Multiview Shape and Reflectance
from Natural Illumination
Geoffrey Oxholm and Ko Nishino
The world is full of objects with complex reflectances, situated in complex illumination environments. Past work on full 3D geometry recovery, however, has tried to han- dle this complexity by framing it into simplistic models of reflectance (Lambetian, mirrored, or diffuse plus specular) or illumination (one or more point light sources). Though there has been some recent progress in directly utilizing such complexities for recovering a single view geometry, it is not clear how such single-view methods can be extended to reconstruct the full geometry. To this end, we derive a probabilistic geometry estimation method that fully exploits the rich signal embedded in complex appearance. Though each observation provides partial and unreliable informa- tion, we show how to estimate the reflectance responsible for the diverse appearance, and unite the orientation cues embedded in each observation to reconstruct the underlying geometry. We demonstrate the effectiveness of our method on synthetic and real-world objects. The results show that our method performs accurately across a wide range of real-world environments and reflectances that lies between the extremes that have been the focus of past work.
Shape and Reflectance Estimation in the Wild
G. Oxholm and K. Nishino,
in IEEE Trans. on Pattern Analysis and Machine Intelligence, vol. 38, no. 2, pp376-389, Feb., 2016.
[ paper ][ database ][ project 1 ][ project 2 ]
Multiview Shape and Reflectance from Natural Illumination
G. Oxholm and K. Nishino,
in Proc. of IEEE Conference on Computer Vision and Pattern Recognition CVPR’14, Jun., 2014.
[ paper ] [ database ][ project ]
The main contribution of this work is a probabilistic 3D geometry and reflectance estimation method that fully exploits the com- plexity of non-trivial reflectance and non-trivial illumination. The appearance of a pixel in an image provides a multimodal distribution of possible orientations, the shape of which depends on the illumination environment and the reflectance properties of the object.
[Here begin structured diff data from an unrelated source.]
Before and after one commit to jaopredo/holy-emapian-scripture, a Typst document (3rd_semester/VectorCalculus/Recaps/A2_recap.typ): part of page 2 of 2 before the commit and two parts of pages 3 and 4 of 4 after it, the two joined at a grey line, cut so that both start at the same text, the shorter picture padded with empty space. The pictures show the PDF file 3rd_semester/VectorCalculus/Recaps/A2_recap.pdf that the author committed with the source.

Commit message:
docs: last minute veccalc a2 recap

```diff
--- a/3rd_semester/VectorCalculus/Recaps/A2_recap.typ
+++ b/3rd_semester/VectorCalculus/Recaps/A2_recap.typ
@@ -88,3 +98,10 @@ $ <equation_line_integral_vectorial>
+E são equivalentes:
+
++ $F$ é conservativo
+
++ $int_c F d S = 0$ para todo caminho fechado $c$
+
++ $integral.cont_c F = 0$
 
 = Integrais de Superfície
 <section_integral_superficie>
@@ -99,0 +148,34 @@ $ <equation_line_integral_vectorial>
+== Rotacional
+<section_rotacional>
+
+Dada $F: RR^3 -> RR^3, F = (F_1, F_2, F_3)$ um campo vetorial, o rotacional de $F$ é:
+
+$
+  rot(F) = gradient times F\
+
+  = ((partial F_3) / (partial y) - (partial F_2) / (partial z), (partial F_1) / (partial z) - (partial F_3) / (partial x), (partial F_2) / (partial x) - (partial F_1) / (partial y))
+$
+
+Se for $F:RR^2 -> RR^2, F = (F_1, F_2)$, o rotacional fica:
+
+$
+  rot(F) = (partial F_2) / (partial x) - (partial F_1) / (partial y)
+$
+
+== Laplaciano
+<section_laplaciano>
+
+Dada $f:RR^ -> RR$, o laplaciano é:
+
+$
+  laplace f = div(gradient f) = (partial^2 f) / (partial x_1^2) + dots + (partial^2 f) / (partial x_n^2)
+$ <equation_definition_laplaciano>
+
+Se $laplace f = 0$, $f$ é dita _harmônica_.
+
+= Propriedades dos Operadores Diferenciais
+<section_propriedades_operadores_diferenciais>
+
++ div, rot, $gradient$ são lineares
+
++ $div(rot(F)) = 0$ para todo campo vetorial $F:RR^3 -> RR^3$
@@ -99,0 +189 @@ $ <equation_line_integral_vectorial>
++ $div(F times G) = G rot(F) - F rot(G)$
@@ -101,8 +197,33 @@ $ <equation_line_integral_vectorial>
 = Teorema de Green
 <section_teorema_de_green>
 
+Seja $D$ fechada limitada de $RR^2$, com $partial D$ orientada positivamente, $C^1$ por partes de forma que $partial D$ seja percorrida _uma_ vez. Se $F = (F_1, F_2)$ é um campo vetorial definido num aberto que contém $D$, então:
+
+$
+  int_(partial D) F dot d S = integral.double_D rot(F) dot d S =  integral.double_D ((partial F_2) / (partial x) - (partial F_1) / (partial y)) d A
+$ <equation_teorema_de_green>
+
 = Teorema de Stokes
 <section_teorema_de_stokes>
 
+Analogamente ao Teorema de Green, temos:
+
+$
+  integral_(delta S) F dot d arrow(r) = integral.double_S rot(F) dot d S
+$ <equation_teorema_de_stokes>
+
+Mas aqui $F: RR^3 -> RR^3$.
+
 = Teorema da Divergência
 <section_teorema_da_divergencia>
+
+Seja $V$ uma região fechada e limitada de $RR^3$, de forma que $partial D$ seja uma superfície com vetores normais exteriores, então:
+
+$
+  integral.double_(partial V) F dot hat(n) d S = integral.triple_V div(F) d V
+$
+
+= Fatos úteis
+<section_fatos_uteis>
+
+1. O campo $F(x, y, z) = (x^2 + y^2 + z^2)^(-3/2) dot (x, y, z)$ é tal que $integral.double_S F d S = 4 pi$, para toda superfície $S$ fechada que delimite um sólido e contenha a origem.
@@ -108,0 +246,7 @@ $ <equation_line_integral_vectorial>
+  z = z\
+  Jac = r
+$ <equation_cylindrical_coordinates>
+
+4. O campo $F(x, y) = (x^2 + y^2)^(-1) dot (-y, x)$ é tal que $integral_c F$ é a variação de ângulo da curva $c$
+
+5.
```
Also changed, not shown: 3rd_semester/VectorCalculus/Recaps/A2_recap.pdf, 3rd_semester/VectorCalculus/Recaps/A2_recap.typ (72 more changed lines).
Those pixels reflecting unique scene components (like the sun) provide stronger constraints, while those reflecting less descriptive compo- nents (like the sky or a tree) provide weaker constraints.
Such weak constraints, however, become strong when the orientation distributions of multiple observations corroborate a tighter range of orientations. When a point on the mesh (dashed) is accurate, the observations will agree (a), resulting in a dense orientation distribution with a clear peak (bright region). When the point is not yet well aligned, the observations will disagree (c), resulting in a flat, near-zero distribution. Our overall method is to jointly optimize reflectance and shape by keeping one fixed as the other is optimized. To model the reflectance we use the Directional Statistics BRDF model. We use silhouette intersection as a starting point.
In order to test the role of reflectance and illumination in shape estimation, we have performed hundreds of experiments with a wide range of real-world environments and BRDFs. Each of the 10 blobs from the Blobby Shapes database is rendered in 5 publicly available illumination environments with 7 different measured BRDFs from the MERL database. Table (a) shows the geometry results. As a baseline, these numbers should be compared with the mean initial RMS error of 1.19%, so even in the worst case the error is being reduced significantly. The worst geometry estimation result, with a RMS error of 0.98%, comes from the Green-Acrylic (G) reflectance in the Ennis (E) illumination environment. This is likely due to the lack of green in the scene, making the appearance due primarily to the light coming from the doorway in the center. Due to the diverse, and smoothly varying color, intensity, and texture of the scene, the Pisa (P) illumination environment gives the best performance overall with a mean RMS of 0.50%. Only one reflectance is challenging in this environment—Nickel (N), which has only a weak diffuse component. The best reflectance, Gold-Metallic-Paint (M), has the best of both worlds—strong diffuse, and moderate specular components. This enables the appearance to capture both low-frequency and high-frequency detail of the illumination. The consistency of results within each column of Table (b) shows clearly that certain reflectances are harder to accurately estimate than others. Most notably, the two metals Alum-Bronze (A) and Nickel (N) show the highest errors. These materials exhibit some uncommon grazing angle re- flectance properties that are difficult to recover. Other, reflectances such as Orange-Paint (O) and Green-Acrylic (G), however, are consistenly more accurately estimated.
To quantitatively evaluate our method on real-world objects we introduce a new data-set. The data-set contains four objects imaged in three different indoor and outdoor environments from multiple angles (approximately 18) using a tripod at two different heights. Along with the high-dynamic-range (HDR) images, the data-set contains HDR illumination maps acquired using multiple images of a steel ball, and ground-truth 3D models of the objects acquired using a laser light-stripe range finder and manually finished.The first two columns in each section compare full appearance, while the last three are rendered with a diffuse model to highlight geometric differences with the initial estimate and ground truth. The center images show the captured illumination environment and the recovered reflectances rendered on spheres with a moving point light.